WORK TASK. Work through the data below and state how many lines contain "cells", giving that number alone.

-------- RECORD EXTRACTS --------

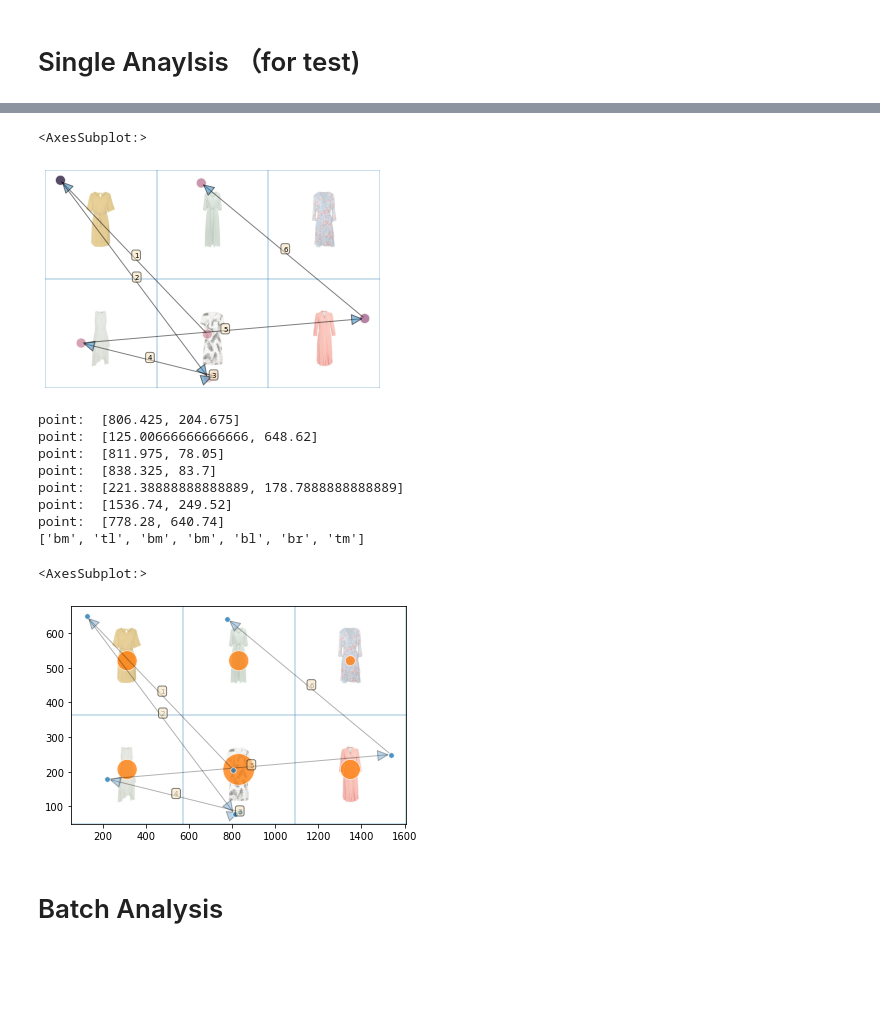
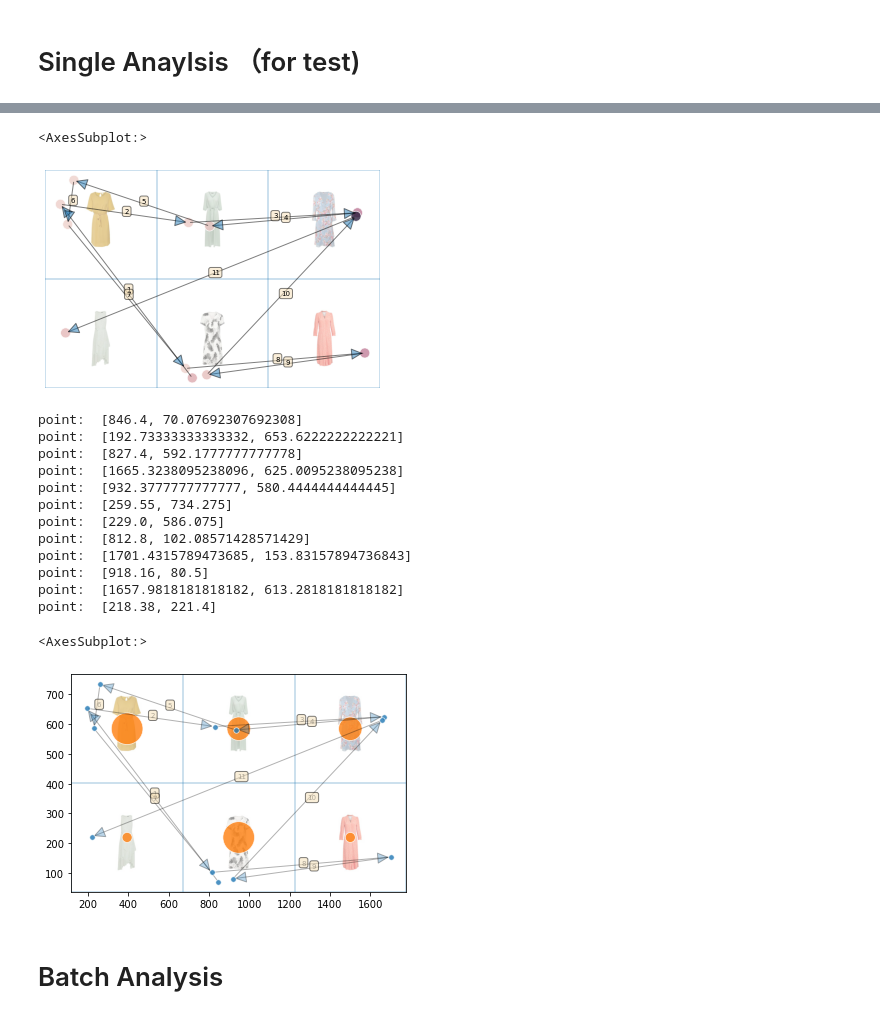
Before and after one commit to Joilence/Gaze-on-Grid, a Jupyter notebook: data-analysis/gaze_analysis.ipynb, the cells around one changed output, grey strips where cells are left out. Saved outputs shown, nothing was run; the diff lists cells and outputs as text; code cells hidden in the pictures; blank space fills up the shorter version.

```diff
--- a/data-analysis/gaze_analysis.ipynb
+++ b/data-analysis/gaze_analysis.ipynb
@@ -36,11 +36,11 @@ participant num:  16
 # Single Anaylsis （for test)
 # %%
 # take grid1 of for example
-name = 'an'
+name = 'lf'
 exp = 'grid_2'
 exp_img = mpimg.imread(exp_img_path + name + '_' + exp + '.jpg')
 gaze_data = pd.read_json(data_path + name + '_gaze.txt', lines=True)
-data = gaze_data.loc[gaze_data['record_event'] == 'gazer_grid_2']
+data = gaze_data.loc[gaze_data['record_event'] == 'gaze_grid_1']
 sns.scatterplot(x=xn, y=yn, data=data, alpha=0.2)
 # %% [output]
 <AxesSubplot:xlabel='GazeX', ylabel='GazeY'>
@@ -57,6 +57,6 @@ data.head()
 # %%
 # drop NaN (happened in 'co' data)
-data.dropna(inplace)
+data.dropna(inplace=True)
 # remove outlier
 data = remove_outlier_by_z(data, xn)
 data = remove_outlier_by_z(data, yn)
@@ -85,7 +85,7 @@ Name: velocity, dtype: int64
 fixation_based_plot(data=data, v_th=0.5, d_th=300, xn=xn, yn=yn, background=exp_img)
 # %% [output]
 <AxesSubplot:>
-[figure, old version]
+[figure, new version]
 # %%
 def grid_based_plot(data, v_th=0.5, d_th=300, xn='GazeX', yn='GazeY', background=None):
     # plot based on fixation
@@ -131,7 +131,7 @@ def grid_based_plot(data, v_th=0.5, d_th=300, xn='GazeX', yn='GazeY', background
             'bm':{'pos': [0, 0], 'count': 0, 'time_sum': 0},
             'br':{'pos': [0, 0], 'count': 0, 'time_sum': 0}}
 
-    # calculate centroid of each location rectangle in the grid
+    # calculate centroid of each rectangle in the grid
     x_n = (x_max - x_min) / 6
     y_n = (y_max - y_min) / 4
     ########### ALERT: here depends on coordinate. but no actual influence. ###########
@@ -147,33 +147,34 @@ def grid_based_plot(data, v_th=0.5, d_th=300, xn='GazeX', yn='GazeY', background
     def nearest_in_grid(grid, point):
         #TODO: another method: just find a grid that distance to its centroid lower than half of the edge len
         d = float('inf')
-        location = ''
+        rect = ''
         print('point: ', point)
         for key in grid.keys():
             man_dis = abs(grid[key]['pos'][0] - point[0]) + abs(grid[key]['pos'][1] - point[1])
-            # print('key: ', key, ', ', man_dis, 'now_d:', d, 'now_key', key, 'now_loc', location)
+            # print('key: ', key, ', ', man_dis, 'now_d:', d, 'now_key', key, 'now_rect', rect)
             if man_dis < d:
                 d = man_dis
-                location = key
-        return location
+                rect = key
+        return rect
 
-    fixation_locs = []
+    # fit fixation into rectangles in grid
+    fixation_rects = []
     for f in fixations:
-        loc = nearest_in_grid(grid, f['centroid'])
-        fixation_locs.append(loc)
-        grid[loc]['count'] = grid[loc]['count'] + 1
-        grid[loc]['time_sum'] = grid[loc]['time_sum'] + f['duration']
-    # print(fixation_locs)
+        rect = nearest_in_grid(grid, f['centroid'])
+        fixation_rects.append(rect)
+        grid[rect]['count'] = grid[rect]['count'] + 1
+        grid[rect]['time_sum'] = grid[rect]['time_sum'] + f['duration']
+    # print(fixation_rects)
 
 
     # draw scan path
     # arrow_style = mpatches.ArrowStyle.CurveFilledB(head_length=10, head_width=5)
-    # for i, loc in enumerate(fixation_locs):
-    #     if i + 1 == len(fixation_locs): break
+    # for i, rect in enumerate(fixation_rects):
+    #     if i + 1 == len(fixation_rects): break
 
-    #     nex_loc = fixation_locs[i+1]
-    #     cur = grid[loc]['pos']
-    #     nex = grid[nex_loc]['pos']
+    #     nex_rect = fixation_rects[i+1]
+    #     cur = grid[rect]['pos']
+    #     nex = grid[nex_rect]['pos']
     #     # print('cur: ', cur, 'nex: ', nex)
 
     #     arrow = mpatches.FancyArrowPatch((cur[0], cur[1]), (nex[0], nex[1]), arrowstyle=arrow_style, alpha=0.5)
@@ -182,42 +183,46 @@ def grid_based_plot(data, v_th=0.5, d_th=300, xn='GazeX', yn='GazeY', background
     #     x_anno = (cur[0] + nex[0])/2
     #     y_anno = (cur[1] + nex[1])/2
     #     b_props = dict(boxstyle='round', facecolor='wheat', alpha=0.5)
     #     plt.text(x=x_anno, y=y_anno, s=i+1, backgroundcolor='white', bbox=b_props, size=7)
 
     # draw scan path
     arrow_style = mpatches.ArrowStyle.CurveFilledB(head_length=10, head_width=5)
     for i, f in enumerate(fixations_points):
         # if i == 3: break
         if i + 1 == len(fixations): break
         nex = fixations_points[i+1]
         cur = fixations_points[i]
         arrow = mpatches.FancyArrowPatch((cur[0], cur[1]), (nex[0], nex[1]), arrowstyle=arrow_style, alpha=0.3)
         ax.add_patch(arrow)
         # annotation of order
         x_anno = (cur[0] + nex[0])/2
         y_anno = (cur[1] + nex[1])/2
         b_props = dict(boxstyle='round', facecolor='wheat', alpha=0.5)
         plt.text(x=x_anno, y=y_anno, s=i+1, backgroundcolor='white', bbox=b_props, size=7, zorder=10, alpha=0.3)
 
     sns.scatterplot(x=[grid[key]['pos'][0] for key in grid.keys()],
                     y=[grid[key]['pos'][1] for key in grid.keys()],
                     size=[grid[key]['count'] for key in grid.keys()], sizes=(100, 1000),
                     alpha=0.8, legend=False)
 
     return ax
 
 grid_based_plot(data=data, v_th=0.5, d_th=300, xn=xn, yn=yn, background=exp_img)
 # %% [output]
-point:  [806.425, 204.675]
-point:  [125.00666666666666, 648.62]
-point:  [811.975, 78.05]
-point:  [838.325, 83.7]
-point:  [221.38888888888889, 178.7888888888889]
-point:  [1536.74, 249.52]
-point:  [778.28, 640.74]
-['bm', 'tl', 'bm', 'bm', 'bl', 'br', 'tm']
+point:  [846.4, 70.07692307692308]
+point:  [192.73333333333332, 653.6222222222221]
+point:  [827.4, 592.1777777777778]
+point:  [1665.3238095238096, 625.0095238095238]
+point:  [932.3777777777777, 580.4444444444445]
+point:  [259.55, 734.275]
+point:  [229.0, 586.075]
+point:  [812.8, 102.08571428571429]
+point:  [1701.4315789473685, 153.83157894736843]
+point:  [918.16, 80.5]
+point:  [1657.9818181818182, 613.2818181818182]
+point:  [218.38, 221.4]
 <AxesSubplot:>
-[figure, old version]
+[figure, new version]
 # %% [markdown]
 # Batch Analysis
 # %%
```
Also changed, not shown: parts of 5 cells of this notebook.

--------

EXERCISE RESPONSE. 2